1,567
Reaction score
2,823
Location
Rescue, CA
- Not seeking out a club, mentor, or qualified instructor
- watching the many charlatans on youtube. The good ones can be counted on one hand.
- buying box store plants with no bonsai potential.
- not educating oneself in horticulture and plant biology, soil science.
-buying mallsai or from that guy in a van on the side of the road.
- trying bonsai techniques (e.g. wiring) before understanding the purpose and proper method.

I well remember the thrill of my first bonsai as well as the frustration when I killed it. Find a successful mentor to help you get your first tree,
 

Lorax7

Chumono
Messages
782
Reaction score
998
Location
Michigan
USDA Zone
5b
Too few trees. Bonsai is a hobby. A hobby should occupy enough of your free time to bring enjoyment. There are inherent horticultural limits to how much work can be done to a tree while maintaining health. Ergo, one should have enough trees that the amount of leisure time one wishes to spend on the hobby is occupied without exceeding those horticultural limits. Having too few trees is a source of temptation and the root of impatience. Of course, it is also possible to have too many trees, but that is rarely a problem encountered by beginners.

Another issue that sometimes accompanies the “too few trees” problem is the reluctance to work on one’s trees. Confidence comes from practice and you have to have enough trees to get a reasonable amount of practice to get your skills to a level where you can work the tree without being afraid of making an irrevocable mistake that will kill the tree or make it permanently ugly. This is especially an issue if someone has just one, fairly expensive tree. If your only tree is a really nice tree that was expensive and you’re afraid to do anything to it but water and fertilize, your skills cannot advance. You need to have some cheap nursery stock that you can make mistakes on without it being a horrible tragedy if one of them should die by your (inexperienced) hand.
 

MSU JBoots

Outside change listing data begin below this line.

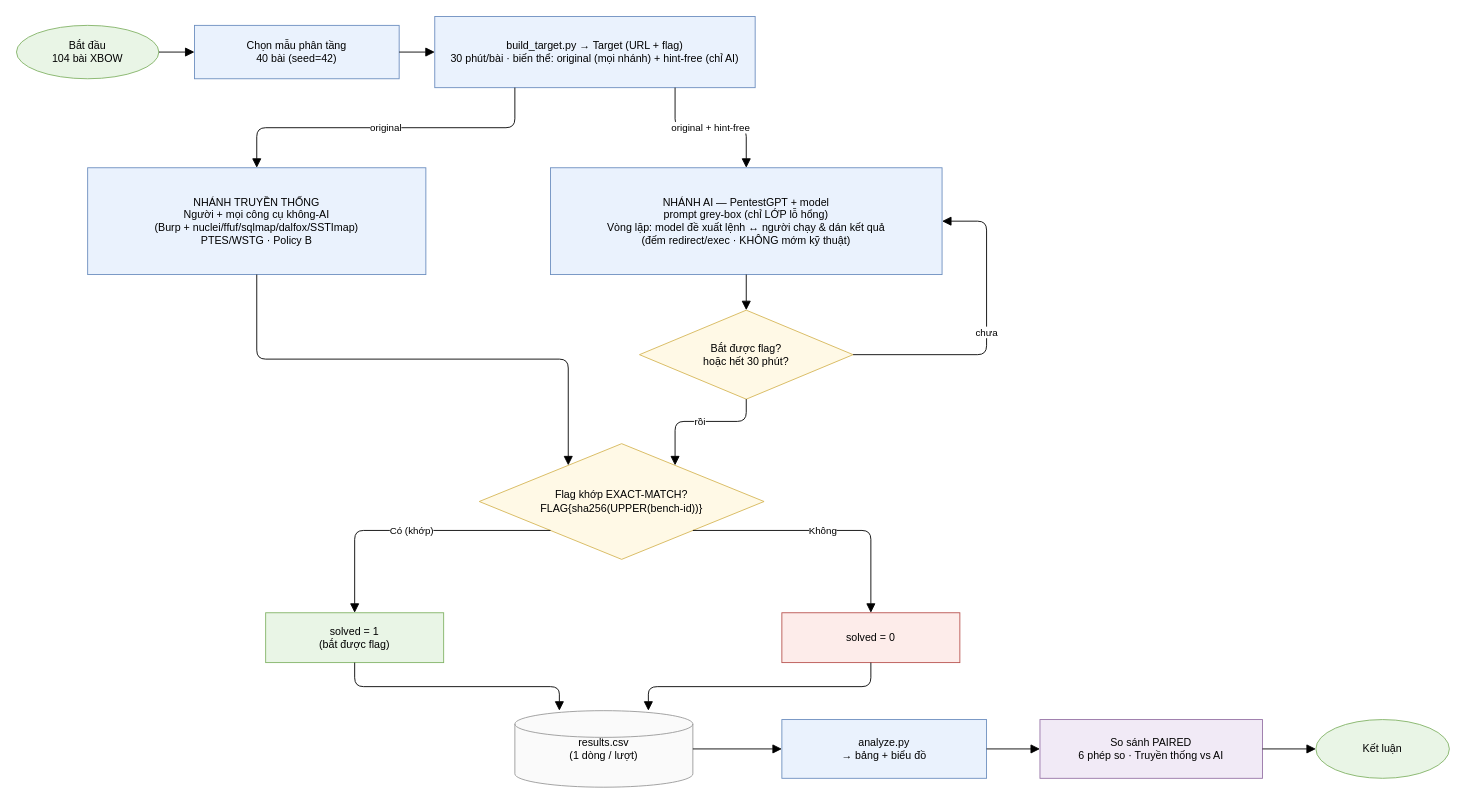
Above: docs/workflow_light.drawio in VuNguyenBinh/KLTN-FA26 (draw.io), before the change. Source tidied: cells renumbered, new cells numbered last; positions are measured from the earlier drawing's top-left corner, leaving out a move shared by most shapes. Both pictures are drawn from the tidied source at 89%, with x=0, y=0 at pixel (16, 16).
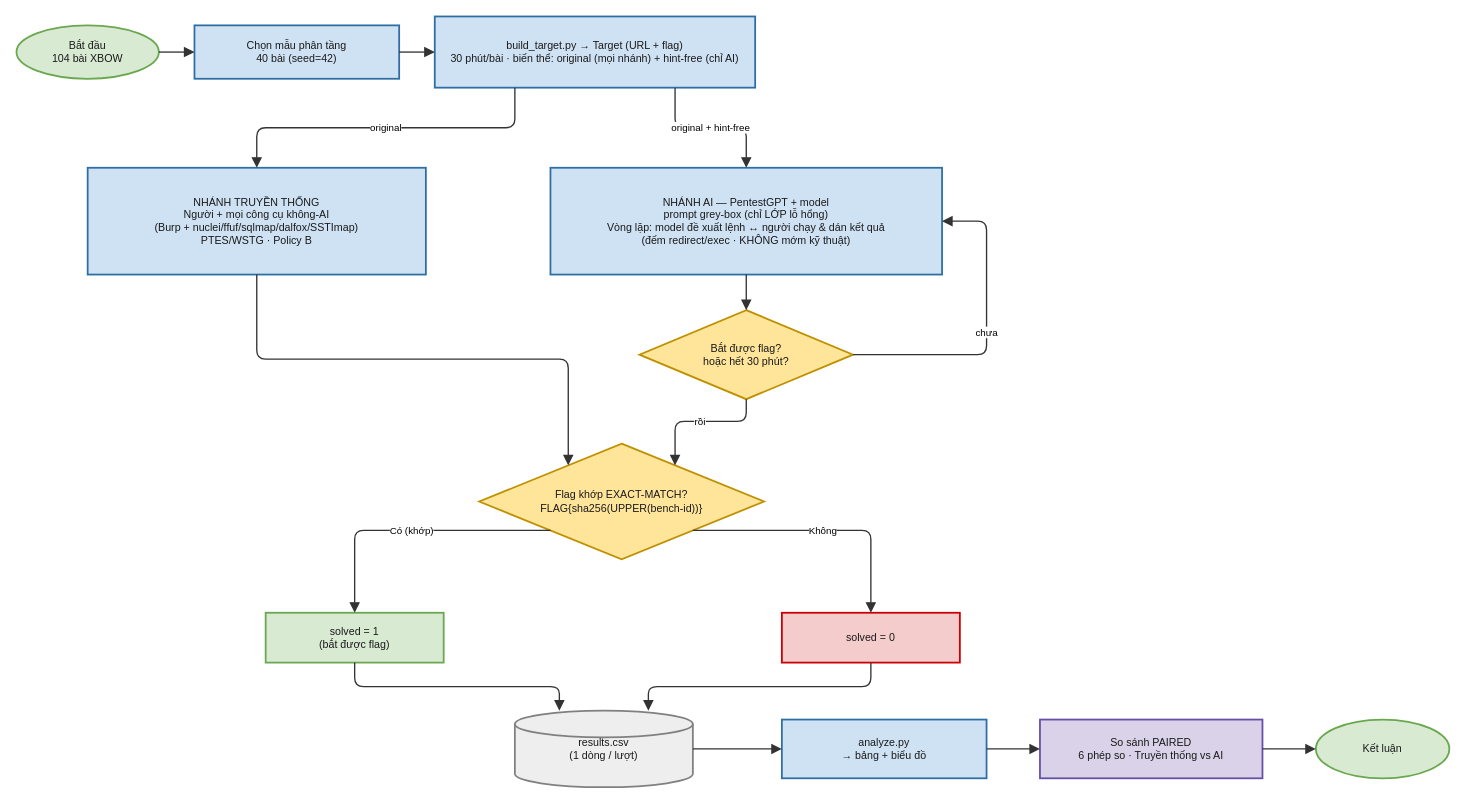
Above is the later version.

Commit message:
docs(workflow_light): stronger-contrast palette for projector readability

The previous light variant was too washed out against the white page.
Reworked to white background + medium-light fills with darker 2px borders
and dark text (#1a1a1a) so blocks stand out clearly when projected
without being harsh: process=blue (#cfe2f3/#2f6ea5), start/end/solved=1
green (#d9ead3/#6aa84f), decisions=amber (#ffe599/#bf9000), solved=0 red
(#f4cccc/#cc0000), data=grey (#eeeeee), comparison=purple
(#d9d2e9/#674ea7); edges darkened to #333 at 1.5px. Validated clean.

What changed in the source:
```diff
@@
-    <mxCell id="2" value="Bắt đầu&#10;104 bài XBOW" style="ellipse;whiteSpace=wrap;html=1;convertToSvg=1;fillColor=#e9f5e6;strokeColor=#82b366;" parent="1" vertex="1">
+    <mxCell id="2" value="Bắt đầu&#10;104 bài XBOW" style="ellipse;whiteSpace=wrap;html=1;convertToSvg=1;fontColor=#1a1a1a;fillColor=#d9ead3;strokeColor=#6aa84f;strokeWidth=2;" parent="1" vertex="1">
       <mxGeometry y="10" width="160" height="60" as="geometry" />
     </mxCell>
-    <mxCell id="3" value="Chọn mẫu phân tầng&#10;40 bài (seed=42)" style="rounded=0;whiteSpace=wrap;html=1;convertToSvg=1;fillColor=#eaf2fd;strokeColor=#6c8ebf;" parent="1" vertex="1">
+    <mxCell id="3" value="Chọn mẫu phân tầng&#10;40 bài (seed=42)" style="rounded=0;whiteSpace=wrap;html=1;convertToSvg=1;fontColor=#1a1a1a;fillColor=#cfe2f3;strokeColor=#2f6ea5;strokeWidth=2;" parent="1" vertex="1">
       <mxGeometry x="200" y="10" width="230" height="60" as="geometry" />
     </mxCell>
-    <mxCell id="4" value="build_target.py → Target (URL + flag)&#10;30 phút/bài · biến thể: original (mọi nhánh) + hint-free (chỉ AI)" style="rounded=0;whiteSpace=wrap;html=1;convertToSvg=1;fillColor=#eaf2fd;strokeColor=#6c8ebf;" parent="1" vertex="1">
+    <mxCell id="4" value="build_target.py → Target (URL + flag)&#10;30 phút/bài · biến thể: original (mọi nhánh) + hint-free (chỉ AI)" style="rounded=0;whiteSpace=wrap;html=1;convertToSvg=1;fontColor=#1a1a1a;fillColor=#cfe2f3;strokeColor=#2f6ea5;strokeWidth=2;" parent="1" vertex="1">
       <mxGeometry x="470" width="360" height="80" as="geometry" />
     </mxCell>
-    <mxCell id="5" value="NHÁNH TRUYỀN THỐNG&#10;Người + mọi công cụ không-AI&#10;(Burp + nuclei/ffuf/sqlmap/dalfox/SSTImap)&#10;PTES/WSTG · Policy B" style="rounded=0;whiteSpace=wrap;html=1;convertToSvg=1;fillColor=#eaf2fd;strokeColor=#6c8ebf;" parent="1" vertex="1">
+    <mxCell id="5" value="NHÁNH TRUYỀN THỐNG&#10;Người + mọi công cụ không-AI&#10;(Burp + nuclei/ffuf/sqlmap/dalfox/SSTImap)&#10;PTES/WSTG · Policy B" style="rounded=0;whiteSpace=wrap;html=1;convertToSvg=1;fontColor=#1a1a1a;fillColor=#cfe2f3;strokeColor=#2f6ea5;strokeWidth=2;" parent="1" vertex="1">
       <mxGeometry x="80" y="170" width="380" height="120" as="geometry" />
     </mxCell>
-    <mxCell id="6" value="NHÁNH AI — PentestGPT + model&#10;prompt grey-box (chỉ LỚP lỗ hổng)&#10;Vòng lặp: model đề xuất lệnh ↔ người chạy &amp; dán kết quả&#10;(đếm redirect/exec · KHÔNG mớm kỹ thuật)" style="rounded=0;whiteSpace=wrap;html=1;convertToSvg=1;fillColor=#eaf2fd;strokeColor=#6c8ebf;" parent="1" vertex="1">
+    <mxCell id="6" value="NHÁNH AI — PentestGPT + model&#10;prompt grey-box (chỉ LỚP lỗ hổng)&#10;Vòng lặp: model đề xuất lệnh ↔ người chạy &amp; dán kết quả&#10;(đếm redirect/exec · KHÔNG mớm kỹ thuật)" style="rounded=0;whiteSpace=wrap;html=1;convertToSvg=1;fontColor=#1a1a1a;fillColor=#cfe2f3;strokeColor=#2f6ea5;strokeWidth=2;" parent="1" vertex="1">
       <mxGeometry x="600" y="170" width="440" height="120" as="geometry" />
     </mxCell>
-    <mxCell id="7" value="Bắt được flag?&#10;hoặc hết 30 phút?" style="rhombus;whiteSpace=wrap;html=1;convertToSvg=1;fillColor=#fff9e6;strokeColor=#d6b656;" parent="1" vertex="1">
+    <mxCell id="7" value="Bắt được flag?&#10;hoặc hết 30 phút?" style="rhombus;whiteSpace=wrap;html=1;convertToSvg=1;fontColor=#1a1a1a;fillColor=#ffe599;strokeColor=#bf9000;strokeWidth=2;" parent="1" vertex="1">
       <mxGeometry x="700" y="330" width="240" height="100" as="geometry" />
     </mxCell>
-    <mxCell id="8" value="Flag khớp EXACT-MATCH?&#10;FLAG{sha256(UPPER(bench-id))}" style="rhombus;whiteSpace=wrap;html=1;convertToSvg=1;fillColor=#fff9e6;strokeColor=#d6b656;" parent="1" vertex="1">
+    <mxCell id="8" value="Flag khớp EXACT-MATCH?&#10;FLAG{sha256(UPPER(bench-id))}" style="rhombus;whiteSpace=wrap;html=1;convertToSvg=1;fontColor=#1a1a1a;fillColor=#ffe599;strokeColor=#bf9000;strokeWidth=2;" parent="1" vertex="1">
       <mxGeometry x="520" y="480" width="320" height="130" as="geometry" />
     </mxCell>
-    <mxCell id="9" value="solved = 1&#10;(bắt được flag)" style="rounded=0;whiteSpace=wrap;html=1;convertToSvg=1;fillColor=#e9f5e6;strokeColor=#82b366;" parent="1" vertex="1">
+    <mxCell id="9" value="solved = 1&#10;(bắt được flag)" style="rounded=0;whiteSpace=wrap;html=1;convertToSvg=1;fontColor=#1a1a1a;fillColor=#d9ead3;strokeColor=#6aa84f;strokeWidth=2;" parent="1" vertex="1">
       <mxGeometry x="280" y="670" width="200" height="56" as="geometry" />
     </mxCell>
-    <mxCell id="10" value="solved = 0" style="rounded=0;whiteSpace=wrap;html=1;convertToSvg=1;fillColor=#fdecea;strokeColor=#b85450;" parent="1" vertex="1">
+    <mxCell id="10" value="solved = 0" style="rounded=0;whiteSpace=wrap;html=1;convertToSvg=1;fontColor=#1a1a1a;fillColor=#f4cccc;strokeColor=#cc0000;strokeWidth=2;" parent="1" vertex="1">
       <mxGeometry x="860" y="670" width="200" height="56" as="geometry" />
     </mxCell>
-    <mxCell id="11" value="results.csv&#10;(1 dòng / lượt)" style="shape=cylinder3;whiteSpace=wrap;html=1;convertToSvg=1;fillColor=#fafafa;strokeColor=#999999;" parent="1" vertex="1">
+    <mxCell id="11" value="results.csv&#10;(1 dòng / lượt)" style="shape=cylinder3;whiteSpace=wrap;html=1;convertToSvg=1;fontColor=#1a1a1a;fillColor=#eeeeee;strokeColor=#808080;strokeWidth=2;" parent="1" vertex="1">
       <mxGeometry x="560" y="780" width="200" height="86" as="geometry" />
     </mxCell>
-    <mxCell id="12" value="analyze.py&#10;→ bảng + biểu đồ" style="rounded=0;whiteSpace=wrap;html=1;convertToSvg=1;fillColor=#eaf2fd;strokeColor=#6c8ebf;" parent="1" vertex="1">
+    <mxCell id="12" value="analyze.py&#10;→ bảng + biểu đồ" style="rounded=0;whiteSpace=wrap;html=1;convertToSvg=1;fontColor=#1a1a1a;fillColor=#cfe2f3;strokeColor=#2f6ea5;strokeWidth=2;" parent="1" vertex="1">
       <mxGeometry x="860" y="790" width="230" height="66" as="geometry" />
     </mxCell>
-    <mxCell id="13" value="So sánh PAIRED&#10;6 phép so · Truyền thống vs AI" style="rounded=0;whiteSpace=wrap;html=1;convertToSvg=1;fillColor=#f1eaf6;strokeColor=#9673a6;" parent="1" vertex="1">
+    <mxCell id="13" value="So sánh PAIRED&#10;6 phép so · Truyền thống vs AI" style="rounded=0;whiteSpace=wrap;html=1;convertToSvg=1;fontColor=#1a1a1a;fillColor=#d9d2e9;strokeColor=#674ea7;strokeWidth=2;" parent="1" vertex="1">
       <mxGeometry x="1150" y="790" width="250" height="66" as="geometry" />
     </mxCell>
-    <mxCell id="14" value="Kết luận" style="ellipse;whiteSpace=wrap;html=1;convertToSvg=1;fillColor=#e9f5e6;strokeColor=#82b366;" parent="1" vertex="1">
+    <mxCell id="14" value="Kết luận" style="ellipse;whiteSpace=wrap;html=1;convertToSvg=1;fontColor=#1a1a1a;fillColor=#d9ead3;strokeColor=#6aa84f;strokeWidth=2;" parent="1" vertex="1">
       <mxGeometry x="1460" y="790" width="150" height="66" as="geometry" />
     </mxCell>
-    <mxCell id="15" style="edgeStyle=orthogonalEdgeStyle;rounded=1;jettySize=auto;html=1;endArrow=block;endSize=8;exitX=1;exitY=0.5;exitDx=0;exitDy=0;entryX=0;entryY=0.5;entryDx=0;entryDy=0;" parent="1" edge="1" source="2" target="3">
+    <mxCell id="15" style="edgeStyle=orthogonalEdgeStyle;rounded=1;jettySize=auto;html=1;endArrow=block;endSize=8;strokeColor=#333333;strokeWidth=1.5;exitX=1;exitY=0.5;exitDx=0;exitDy=0;entryX=0;entryY=0.5;entryDx=0;entryDy=0;" parent="1" edge="1" source="2" target="3">
       <mxGeometry relative="1" as="geometry" />
     </mxCell>
-    <mxCell id="16" style="edgeStyle=orthogonalEdgeStyle;rounded=1;jettySize=auto;html=1;endArrow=block;endSize=8;exitX=1;exitY=0.5;exitDx=0;exitDy=0;entryX=0;entryY=0.5;entryDx=0;entryDy=0;" parent="1" edge="1" source="3" target="4">
+    <mxCell id="16" style="edgeStyle=orthogonalEdgeStyle;rounded=1;jettySize=auto;html=1;endArrow=block;endSize=8;strokeColor=#333333;strokeWidth=1.5;exitX=1;exitY=0.5;exitDx=0;exitDy=0;entryX=0;entryY=0.5;entryDx=0;entryDy=0;" parent="1" edge="1" source="3" target="4">
       <mxGeometry relative="1" as="geometry" />
     </mxCell>
-    <mxCell id="17" value="original" style="edgeStyle=orthogonalEdgeStyle;rounded=1;jettySize=auto;html=1;endArrow=block;endSize=8;exitX=0.25;exitY=1;exitDx=0;exitDy=0;entryX=0.5;entryY=0;entryDx=0;entryDy=0;" parent="1" edge="1" source="4" target="5">
+    <mxCell id="17" value="original" style="edgeStyle=orthogonalEdgeStyle;rounded=1;jettySize=auto;html=1;endArrow=block;endSize=8;strokeColor=#333333;strokeWidth=1.5;exitX=0.25;exitY=1;exitDx=0;exitDy=0;entryX=0.5;entryY=0;entryDx=0;entryDy=0;" parent="1" edge="1" source="4" target="5">
       <mxGeometry relative="1" as="geometry" />
     </mxCell>
-    <mxCell id="18" value="original + hint-free" style="edgeStyle=orthogonalEdgeStyle;rounded=1;jettySize=auto;html=1;endArrow=block;endSize=8;exitX=0.75;exitY=1;exitDx=0;exitDy=0;entryX=0.5;entryY=0;entryDx=0;entryDy=0;" parent="1" edge="1" source="4" target="6">
+    <mxCell id="18" value="original + hint-free" style="edgeStyle=orthogonalEdgeStyle;rounded=1;jettySize=auto;html=1;endArrow=block;endSize=8;strokeColor=#333333;strokeWidth=1.5;exitX=0.75;exitY=1;exitDx=0;exitDy=0;entryX=0.5;entryY=0;entryDx=0;entryDy=0;" parent="1" edge="1" source="4" target="6">
       <mxGeometry relative="1" as="geometry" />
     </mxCell>
-    <mxCell id="19" style="edgeStyle=orthogonalEdgeStyle;rounded=1;jettySize=auto;html=1;endArrow=block;endSize=8;exitX=0.5;exitY=1;exitDx=0;exitDy=0;entryX=0.2;entryY=0;entryDx=0;entryDy=0;" parent="1" edge="1" source="5" target="8">
+    <mxCell id="19" style="edgeStyle=orthogonalEdgeStyle;rounded=1;jettySize=auto;html=1;endArrow=block;endSize=8;strokeColor=#333333;strokeWidth=1.5;exitX=0.5;exitY=1;exitDx=0;exitDy=0;entryX=0.2;entryY=0;entryDx=0;entryDy=0;" parent="1" edge="1" source="5" target="8">
       <mxGeometry relative="1" as="geometry" />
     </mxCell>
-    <mxCell id="20" style="edgeStyle=orthogonalEdgeStyle;rounded=1;jettySize=auto;html=1;endArrow=block;endSize=8;exitX=0.5;exitY=1;exitDx=0;exitDy=0;entryX=0.5;entryY=0;entryDx=0;entryDy=0;" parent="1" edge="1" source="6" target="7">
+    <mxCell id="20" style="edgeStyle=orthogonalEdgeStyle;rounded=1;jettySize=auto;html=1;endArrow=block;endSize=8;strokeColor=#333333;strokeWidth=1.5;exitX=0.5;exitY=1;exitDx=0;exitDy=0;entryX=0.5;entryY=0;entryDx=0;entryDy=0;" parent="1" edge="1" source="6" target="7">
       <mxGeometry relative="1" as="geometry" />
     </mxCell>
-    <mxCell id="21" value="chưa" style="edgeStyle=orthogonalEdgeStyle;rounded=1;jettySize=auto;html=1;endArrow=block;endSize=8;exitX=1;exitY=0.5;exitDx=0;exitDy=0;entryX=1;entryY=0.5;entryDx=0;entryDy=0;" parent="1" edge="1" source="7" target="6">
+    <mxCell id="21" value="chưa" style="edgeStyle=orthogonalEdgeStyle;rounded=1;jettySize=auto;html=1;endArrow=block;endSize=8;strokeColor=#333333;strokeWidth=1.5;exitX=1;exitY=0.5;exitDx=0;exitDy=0;entryX=1;entryY=0.5;entryDx=0;entryDy=0;" parent="1" edge="1" source="7" target="6">
       <mxGeometry relative="1" as="geometry">
         <Array as="points">
           <mxPoint x="1090" y="380" />
           <mxPoint x="1090" y="230" />
         </Array>
       </mxGeometry>
     </mxCell>
-    <mxCell id="22" value="rồi" style="edgeStyle=orthogonalEdgeStyle;rounded=1;jettySize=auto;html=1;endArrow=block;endSize=8;exitX=0.5;exitY=1;exitDx=0;exitDy=0;entryX=0.8;entryY=0;entryDx=0;entryDy=0;" parent="1" edge="1" source="7" target="8">
+    <mxCell id="22" value="rồi" style="edgeStyle=orthogonalEdgeStyle;rounded=1;jettySize=auto;html=1;endArrow=block;endSize=8;strokeColor=#333333;strokeWidth=1.5;exitX=0.5;exitY=1;exitDx=0;exitDy=0;entryX=0.8;entryY=0;entryDx=0;entryDy=0;" parent="1" edge="1" source="7" target="8">
       <mxGeometry relative="1" as="geometry" />
     </mxCell>
-    <mxCell id="23" value="Có (khớp)" style="edgeStyle=orthogonalEdgeStyle;rounded=1;jettySize=auto;html=1;endArrow=block;endSize=8;exitX=0.25;exitY=0.75;exitDx=0;exitDy=0;entryX=0.5;entryY=0;entryDx=0;entryDy=0;" parent="1" edge="1" source="8" target="9">
+    <mxCell id="23" value="Có (khớp)" style="edgeStyle=orthogonalEdgeStyle;rounded=1;jettySize=auto;html=1;endArrow=block;endSize=8;strokeColor=#333333;strokeWidth=1.5;exitX=0.25;exitY=0.75;exitDx=0;exitDy=0;entryX=0.5;entryY=0;entryDx=0;entryDy=0;" parent="1" edge="1" source="8" target="9">
       <mxGeometry relative="1" as="geometry" />
     </mxCell>
-    <mxCell id="24" value="Không" style="edgeStyle=orthogonalEdgeStyle;rounded=1;jettySize=auto;html=1;endArrow=block;endSize=8;exitX=0.75;exitY=0.75;exitDx=0;exitDy=0;entryX=0.5;entryY=0;entryDx=0;entryDy=0;" parent="1" edge="1" source="8" target="10">
+    <mxCell id="24" value="Không" style="edgeStyle=orthogonalEdgeStyle;rounded=1;jettySize=auto;html=1;endArrow=block;endSize=8;strokeColor=#333333;strokeWidth=1.5;exitX=0.75;exitY=0.75;exitDx=0;exitDy=0;entryX=0.5;entryY=0;entryDx=0;entryDy=0;" parent="1" edge="1" source="8" target="10">
       <mxGeometry relative="1" as="geometry" />
     </mxCell>
-    <mxCell id="25" style="edgeStyle=orthogonalEdgeStyle;rounded=1;jettySize=auto;html=1;endArrow=block;endSize=8;exitX=0.5;exitY=1;exitDx=0;exitDy=0;entryX=0.25;entryY=0;entryDx=0;entryDy=0;" parent="1" edge="1" source="9" target="11">
+    <mxCell id="25" style="edgeStyle=orthogonalEdgeStyle;rounded=1;jettySize=auto;html=1;endArrow=block;endSize=8;strokeColor=#333333;strokeWidth=1.5;exitX=0.5;exitY=1;exitDx=0;exitDy=0;entryX=0.25;entryY=0;entryDx=0;entryDy=0;" parent="1" edge="1" source="9" target="11">
       <mxGeometry relative="1" as="geometry" />
     </mxCell>
-    <mxCell id="26" style="edgeStyle=orthogonalEdgeStyle;rounded=1;jettySize=auto;html=1;endArrow=block;endSize=8;exitX=0.5;exitY=1;exitDx=0;exitDy=0;entryX=0.75;entryY=0;entryDx=0;entryDy=0;" parent="1" edge="1" source="10" target="11">
+    <mxCell id="26" style="edgeStyle=orthogonalEdgeStyle;rounded=1;jettySize=auto;html=1;endArrow=block;endSize=8;strokeColor=#333333;strokeWidth=1.5;exitX=0.5;exitY=1;exitDx=0;exitDy=0;entryX=0.75;entryY=0;entryDx=0;entryDy=0;" parent="1" edge="1" source="10" target="11">
       <mxGeometry relative="1" as="geometry" />
     </mxCell>
-    <mxCell id="27" style="edgeStyle=orthogonalEdgeStyle;rounded=1;jettySize=auto;html=1;endArrow=block;endSize=8;exitX=1;exitY=0.5;exitDx=0;exitDy=0;entryX=0;entryY=0.5;entryDx=0;entryDy=0;" parent="1" edge="1" source="11" target="12">
+    <mxCell id="27" style="edgeStyle=orthogonalEdgeStyle;rounded=1;jettySize=auto;html=1;endArrow=block;endSize=8;strokeColor=#333333;strokeWidth=1.5;exitX=1;exitY=0.5;exitDx=0;exitDy=0;entryX=0;entryY=0.5;entryDx=0;entryDy=0;" parent="1" edge="1" source="11" target="12">
       <mxGeometry relative="1" as="geometry" />
     </mxCell>
-    <mxCell id="28" style="edgeStyle=orthogonalEdgeStyle;rounded=1;jettySize=auto;html=1;endArrow=block;endSize=8;exitX=1;exitY=0.5;exitDx=0;exitDy=0;entryX=0;entryY=0.5;entryDx=0;entryDy=0;" parent="1" edge="1" source="12" target="13">
+    <mxCell id="28" style="edgeStyle=orthogonalEdgeStyle;rounded=1;jettySize=auto;html=1;endArrow=block;endSize=8;strokeColor=#333333;strokeWidth=1.5;exitX=1;exitY=0.5;exitDx=0;exitDy=0;entryX=0;entryY=0.5;entryDx=0;entryDy=0;" parent="1" edge="1" source="12" target="13">
       <mxGeometry relative="1" as="geometry" />
     </mxCell>
-    <mxCell id="29" style="edgeStyle=orthogonalEdgeStyle;rounded=1;jettySize=auto;html=1;endArrow=block;endSize=8;exitX=1;exitY=0.5;exitDx=0;exitDy=0;entryX=0;entryY=0.5;entryDx=0;entryDy=0;" parent="1" edge="1" source="13" target="14">
+    <mxCell id="29" style="edgeStyle=orthogonalEdgeStyle;rounded=1;jettySize=auto;html=1;endArrow=block;endSize=8;strokeColor=#333333;strokeWidth=1.5;exitX=1;exitY=0.5;exitDx=0;exitDy=0;entryX=0;entryY=0.5;entryDx=0;entryDy=0;" parent="1" edge="1" source="13" target="14">
       <mxGeometry relative="1" as="geometry" />
     </mxCell>
```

Mame
Messages
145
Reaction score
101
Location
Grand Rapids Michigan
USDA Zone
6a
I’ll let you know some more after this upcoming growing season. I had a juniper mallsai for 3 years on my kitchen table I did nothing but water. This last fall I decided it needed to be repotted into an actual bonsai pot. That led me to finally educate myself. Well that tree is dead but I have 5 in it’s place. Since I can’t join the local club currently and have no real mentor I joined Mirai live and this forum. My knowledge is still quite limited in the grand scheme but vast in contrast to 6 months ago. I feel I am well prepared to start the basics this year of repotting, pruning, and wiring. Moving forward I think patience will be my biggest hurdle. I plan to buy about 6 more trees in the coming year so I can practice various aspects of the practice. All of them will likely be cheap nursery stock that will never be a great bonsai but from what I’ve read here I will likely kill a number of them. I would love to find one decent pre bonsai that is ready to start more of a refinement process as everything else will be very much developmental. I think my other struggle will be to slow down and not try to much at once. I would love to air layer some things or create cuttings this year but know I should likely wait another year to do so.
 

kale

Mame
Messages
229
Reaction score
311
Location
Colorado, USA
USDA Zone
5b
Not watering multiple times a day in summer killed a few of my first trees.
 

Similar threads

Top Bottom